MEXICO CITYDesigned by FREE Fernando Romero EnterprisE, Museo Soumaya opened to the public on March 29, 2011 after four years of development. The Museo Soumaya houses one of the most important art collections in Latin America with over 6,200 artworks and 60,000 square feet of exhibition space.
The Soumaya Museum is located in a former industrial zone dating from the 1940s which today presents a very high commercial potential. The Soumaya Museum plays a key role in the reconversion of the area: as a preeminent cultural program, it acts as an initiator in the transformation of the urban perception. Its avant-garde morphology and typology define a new paradigm in the history of Mexican and international architecture.
From the outside, the building is an organic and asymmetrical shape that is perceived differently by each visitor, while reflecting the diversity of the collection on the inside. Its heterogeneous collection is housed in a continuous exhibition space spread over six levels, representing approximately 60,000 ft. The building also includes an auditorium for 350 people, library, offices, a restaurant, a gift shop and a multi-purpose gathering lounge.
The shell of the building is constructed with 28 steel curved columns of different diameters, each with its own geometry and shape, offering the visitor a soft non-linear circulation all through the building. Located at each floor level, seven ring beams provide a system that braces the structure and guarantees its stability. The top floor is the most generous space of the museum; its roof is suspended from an impressive cantilever that allows natural daylight to flow in freely. In contrast, the buildings envelope is nearly opaque, offering little and scarce openings to the outside. This gesture can be interpreted as an intention to create a protected shelter for the art collection. The faade is made of hexagonal aluminum modules that optimize the preservation and durability of the entire building.

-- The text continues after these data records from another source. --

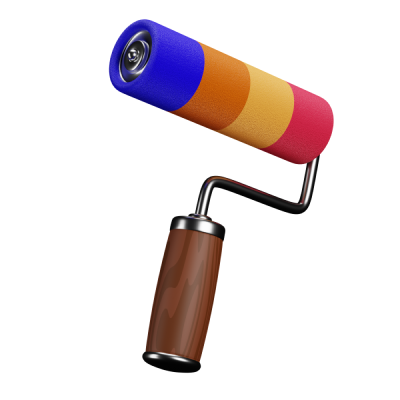
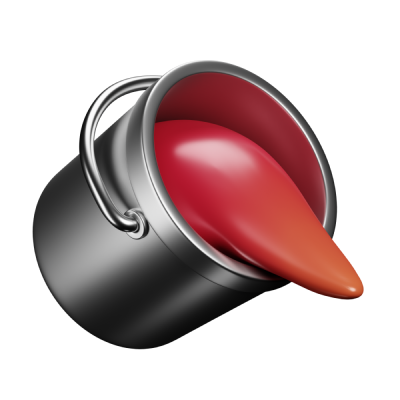
fix: mos kelmaydigan 3D iconlarni tuzatish (santexnik/stomatologiya/tozalash)
- tozalash → 3D paqir (bucket) — tozalashga aynan mos (roll-brush emas)
- santexnik → toza Lucide (suv tomchisi) — bepul 3D'da quvur/suv iconi yo'q
- stomatologiya → toza Lucide (tish) — bepul 3D'da tish iconi yo'q

Prinsip: mos 3D bor joyda 3D, mos yo'q joyda aniq flat icon.

diff --git a/lib/models/service_hub_kind.dart b/lib/models/service_hub_kind.dart
@@ -139,7 +139,6 @@ extension ServiceHubKindX on ServiceHubKind {
     ServiceHubKind.ishchi => 'assets/images/services3d/ishchi.png',
     ServiceHubKind.usta => 'assets/images/services3d/usta.png',
     ServiceHubKind.elektrik => 'assets/images/services3d/elektrik.png',
-    ServiceHubKind.santexnik => 'assets/images/services3d/santexnik.png',
     ServiceHubKind.tozalash => 'assets/images/services3d/tozalash.png',
     ServiceHubKind.avtoYordam => 'assets/images/services3d/avtoYordam.png',
     ServiceHubKind.enaga => 'assets/images/services3d/enaga.png',
@@ -157,9 +156,10 @@ extension ServiceHubKindX on ServiceHubKind {
     ServiceHubKind.kompUsta => 'assets/images/services3d/kompUsta.png',
     ServiceHubKind.boshqa => 'assets/images/services3d/boshqa.png',
     ServiceHubKind.yana => 'assets/images/services3d/yana.png',
-    // Aynan mos 3D icon yo'q — eng yaqin variant (lab/umbrella)
-    ServiceHubKind.stomatologiya => 'assets/images/services3d/stomatologiya.png',
     ServiceHubKind.konditsioner => 'assets/images/services3d/konditsioner.png',
+    // Bepul 3D to'plamda quvur/tish iconi yo'q — aniq flat Lucide icon ishlatiladi
+    ServiceHubKind.santexnik => null,
+    ServiceHubKind.stomatologiya => null,
   };
 
   Color get accent => switch (this) {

The Museo Soumaya is an extraordinary structure rising up from the earths crust as a multi-dimensional icon, Raymund Ryan, Curator, The Heinz Architectural Center.